Gene Therapy for Diabetes

By Caty Weaver

This is the VOA Special English SCIENCE REPORT.

Scientists have used a new gene treatment on mice and rats with the disease diabetes. The scientists say the animals now are showing no signs of the disease.

Medical researchers at Yonsei University in Seoul, South Korea led the study. Scientists from the University of Calgary in Canada also took part. The scientists used mice and rats with type one diabetes. This kind of diabetes is also called juvenile or insulin-dependent diabetes. Type one diabetes happens when the body's natural defense system mistakenly destroys cells in the pancreas that produce insulin. Insulin is needed to control sugar levels in the blood.

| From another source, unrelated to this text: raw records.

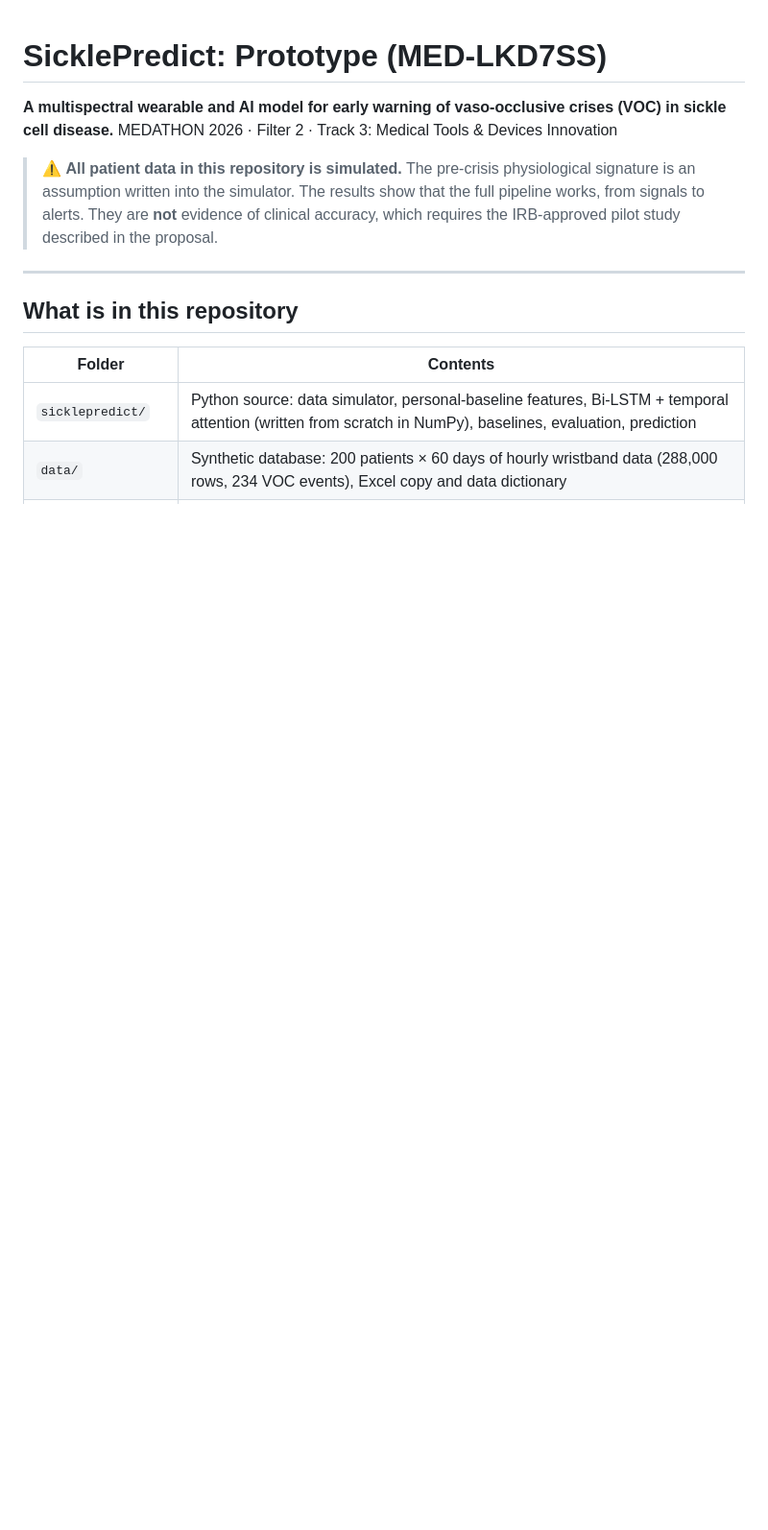
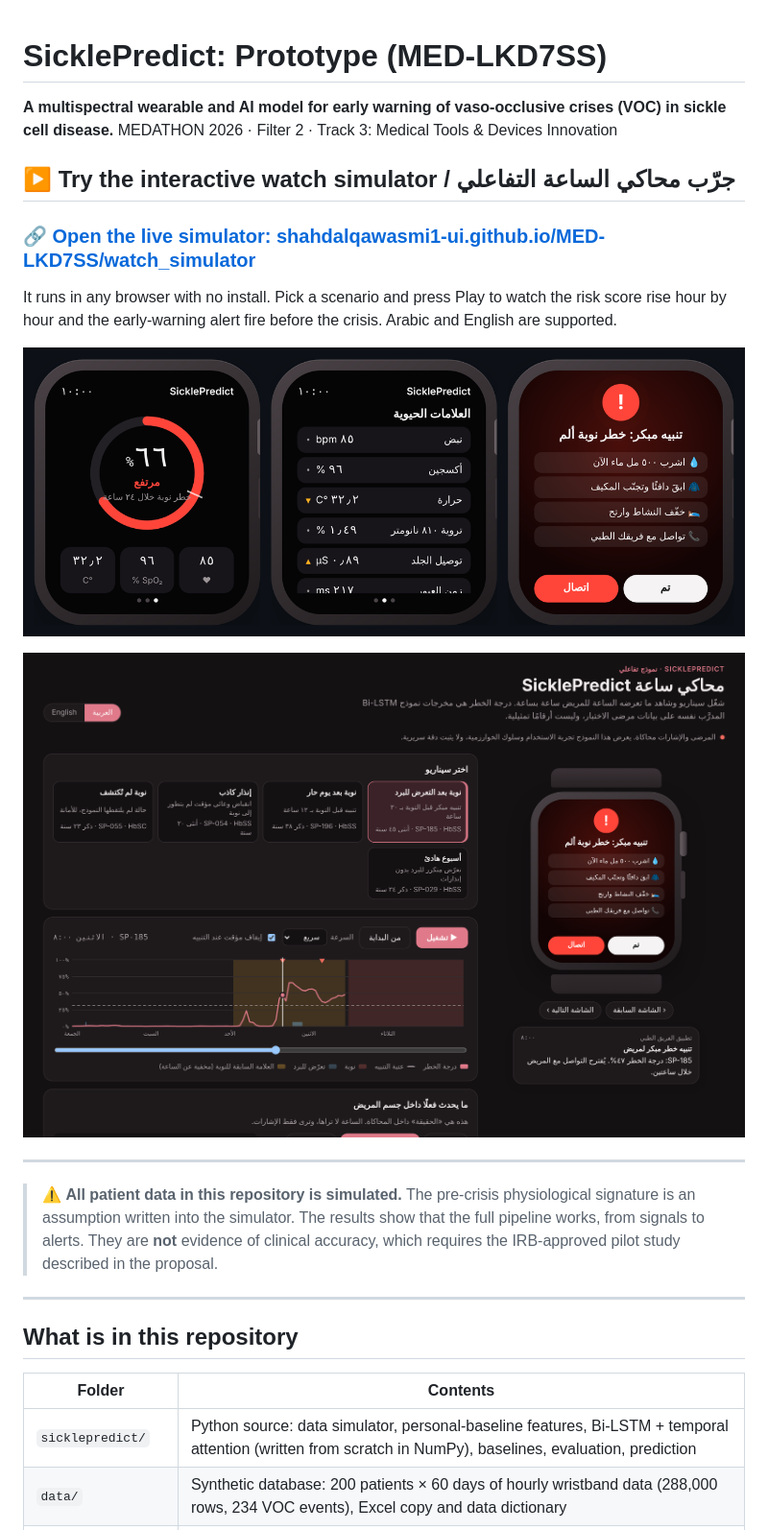
Before and after one commit to shahdalqawasmi1-ui/MED-LKD7SS, a Markdown page: README.md, the part around the change. Shown at 96% size. Drawn GitHub-style; pictures changed too: docs/images/simulator_page.png (added), docs/images/watch_screens.png (added); blank space fills up the shorter version.

Commit message:
README: add live simulator link and preview images
Co-Authored-By: Claude Opus 5.5 <noreply@anthropic.com>
Claude-Session: https://claude.ai/code/session_01JiatTwmaxGMeEMnLfsnoKb

```diff
--- a/README.md
+++ b/README.md
@@ -2,6 +2,18 @@
 
 **A multispectral wearable and AI model for early warning of vaso-occlusive crises (VOC) in sickle cell disease.**
 MEDATHON 2026 · Filter 2 · Track 3: Medical Tools & Devices Innovation
+
+## ▶️ Try the interactive watch simulator / جرّب محاكي الساعة التفاعلي
+
+### **[🔗 Open the live simulator: shahdalqawasmi1-ui.github.io/MED-LKD7SS/watch_simulator](https://shahdalqawasmi1-ui.github.io/MED-LKD7SS/watch_simulator/)**
+
+It runs in any browser with no install. Pick a scenario and press Play to watch the risk score rise hour by hour and the early-warning alert fire before the crisis. Arabic and English are supported.
+
+[![SicklePredict watch screens](docs/images/watch_screens.png)](https://shahdalqawasmi1-ui.github.io/MED-LKD7SS/watch_simulator/)
+
+[![SicklePredict simulator](docs/images/simulator_page.png)](https://shahdalqawasmi1-ui.github.io/MED-LKD7SS/watch_simulator/)
+
+---
 
 > ⚠️ **All patient data in this repository is simulated.** The pre-crisis physiological signature is an assumption written into the simulator. The results show that the full pipeline works, from signals to alerts. They are **not** evidence of clinical accuracy, which requires the IRB-approved pilot study described in the proposal.
 
```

The researchers created a virus and placed human genes in it. They chose a virus that earlier studies have shown was a safe way to transport genes. They injected the virus into the livers of the rats and mice.

The genes reacted to blood sugar levels in the animals. The genes began producing a hormone like insulin that orders the body to process the sugar in the blood. The hormone caused the blood sugar levels in the rats and mice to drop.

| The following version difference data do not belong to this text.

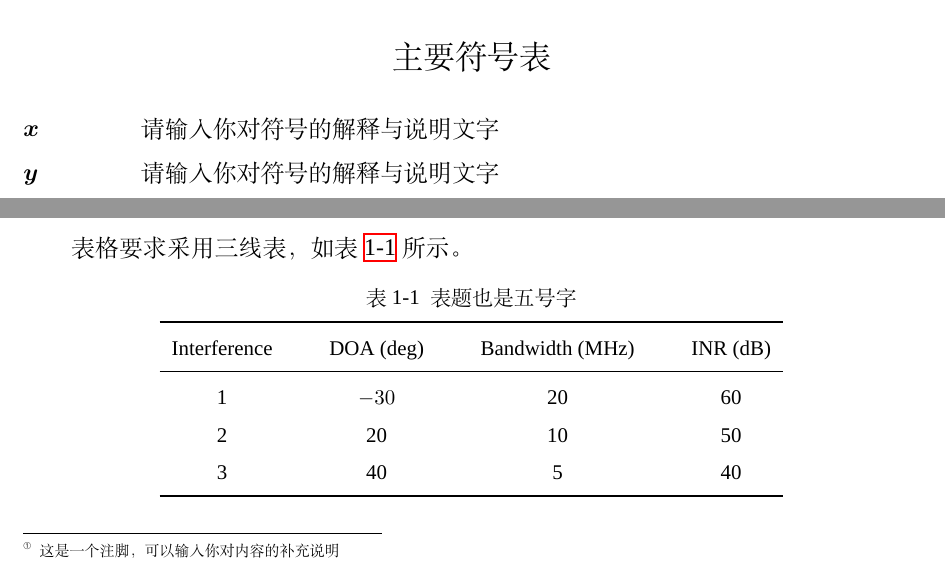
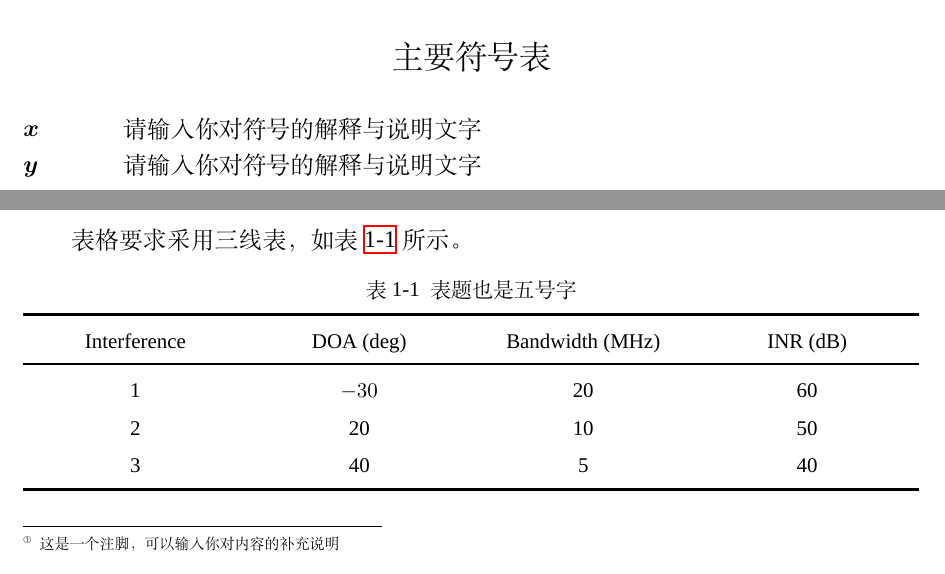
Before and after one commit to 1989Ryan/XJTU-Bachelor-Thesis-LaTeX-Template, a LaTeX thesis (main.tex, which reads body/chapter_1.tex, setup/denotation.tex): two parts of pages 5 and 7 of 17, joined at a grey line, cut so that both start at the same text. Compiled offline with XeLaTeX; a missing font is replaced by an installed copy or a similar font.

Commit message:
fix bugs in table

```diff
--- a/body/chapter_1.tex
+++ b/body/chapter_1.tex
@@ -24,15 +24,19 @@
 	\renewcommand{\arraystretch}{1.2}
 	\centering\wuhao
 	\caption{表题也是五号字} \label{tab_ch2} \vspace{2mm}
-	\begin{tabular}{c@{\hspace{1cm}}c@{\hspace{1cm}}c@{\hspace{1cm}}c}
-	\toprule[1.2pt]
+	\begin{tabularx}{\textwidth} {
+   >{\centering\arraybackslash}X
+   >{\centering\arraybackslash}X
+   >{\centering\arraybackslash}X
+   >{\centering\arraybackslash}X }
+	\toprule[1.5pt]
 		Interference & DOA (deg) & Bandwidth (MHz) & INR (dB) \\
-	\midrule[0.8pt]
+	\midrule[1pt]
 		1 & $-30$ & 20 & 60 \\
 		2 & 20 & 10 & 50 \\
 		3 & 40 & 5 & 40 \\
-	\bottomrule[1.2pt]
-	\end{tabular}
+	\bottomrule[1.5pt]
+	\end{tabularx}
 \end{table}
 
 %=========================================================================================
--- a/setup/denotation.tex
+++ b/setup/denotation.tex
@@ -14,7 +14,9 @@
 % \nomenclature{$\displaystyle m$}{The mass of one angel}
 % \nomenclature{$\displaystyle \sum_{i=1}^n a_i$}{The sum of $a_i$}
 
-\begin{labeling}{~~~~~~~~~~~~~~~~~~}
+\begin{labeling}{~~~~~~~~~~~~~~~}
+\setlength{\itemsep}{0pt}
+\setlength{\parsep}{0pt}
 \setlength{\parskip}{0pt plus1pt minus1pt}
 \item [$\boldsymbol{x}$] 请输入你对符号的解释与说明文字
 \item [$\boldsymbol{y}$] 请输入你对符号的解释与说明文字
```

The blood sugar levels in the rats and mice have remained under control for eight months. The scientists say they will continue to observe the animals for at least a year. The scientists also say the animals have not experienced any apparent bad effects from the treatment. And, they say the animals' livers remain healthy.

The researchers next hope to try their diabetes treatment on larger animals, like dogs or monkeys. They plan to study reactions in those test subjects for three to four years. Then they may test the treatment in people.

Diabetes is a serious disease. If it is not treated, the disease can cause blindness, kidney disease and nerve damage. People with diabetes also are more likely to suffer strokes and heart disease. And diabetes often interferes with the movement of blood through the body, especially in the legs.

People who suffer from type one diabetes almost always require insulin injections. They also have to carefully control what they eat. And they must exercise often. The researchers hope that their gene treatment someday will cure diabetes in people.

This VOA Special English SCIENCE REPORT was written by Caty Weaver.

Voice of America Special English